Ukraine Puts a Crypto Twist on War Bonds. It Can Do More.

Javelin and Stinger missiles, Molotov cocktails and now…crypto war bonds. To support its life-or-death struggle against Russia, Ukraine is seeking to tap the rapidly expanding potential of cryptocurrencies. If it succeeds, other nations facing dire circumstances may follow.

War bonds are a tried and tested concept. Used to finance military efforts, they were widely available in World War I (like the U.K.’s National War Bonds and U.S. Liberty Bonds) and World War II, when some 84 million Americans bought one of these debt instruments.

Last week, the Ukrainian government raised $277 million on a war bond with an 11% yield and one-year maturity, with plans for a second such offering March 8. While there is retail interest (read: Reddit) in the Ukrainian war bonds, the primary buyers are institutional investors.

The crypto equivalent of a war bond could become another weapon in the country’s financial arsenal, helping Ukraine to broaden its reach to more would-be funders. First, though, it must fix some of the flaws in its fledgling efforts to tap the market.

Two days after Russia’s invasion, the official Ukraine Twitter account tweeted out Bitcoin and Ethereum addresses to accept crypto donations. In the first week, Ukraine reportedly raised some $50 million; on March 4, Mykhailo Fedorov, the country’s vice prime minister and minister of digital transformation, said it was targeting another $100 million in the second week.
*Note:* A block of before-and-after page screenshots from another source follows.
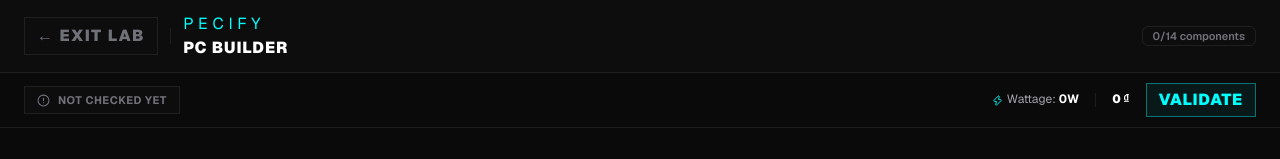
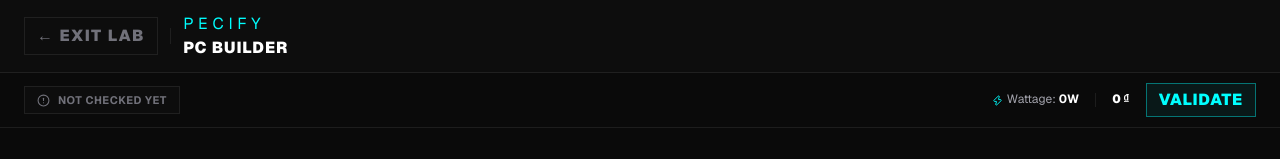
Before and after one commit to imthetwo/finalweb, a Next.js app in the folder client/: page /custom-lab in a window 1280 px wide. Shown: the top 159 px of the page. Built offline with nearby package versions, Linux system fonts and the light colour scheme; no server answers.

Commit message:
remove: components counter badge from PC Builder header

```diff
--- a/client/src/features/custom-lab/components/CustomLabBuilder.tsx
+++ b/client/src/features/custom-lab/components/CustomLabBuilder.tsx
@@ -42,9 +42,6 @@ export default function CustomLabBuilder() {
               <h1 className="text-body font-black uppercase tracking-wider text-fg">PC Builder</h1>
             </div>
           </div>
-          <Badge variant="outline" className="border-edge text-xs text-muted">
-            {selectedCount}/{BUILD_SLOTS.length} components
-          </Badge>
         </header>
 
         {/* Status bar */}
```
Historically, profit has not been a key motivating factor for war bonds. The rate of returns on WWI and WWII bonds were below market; patriotism and personal morality were clearly part of the calculus. Channeling those impulses into a crypto-native war bond might induce even more people to contribute.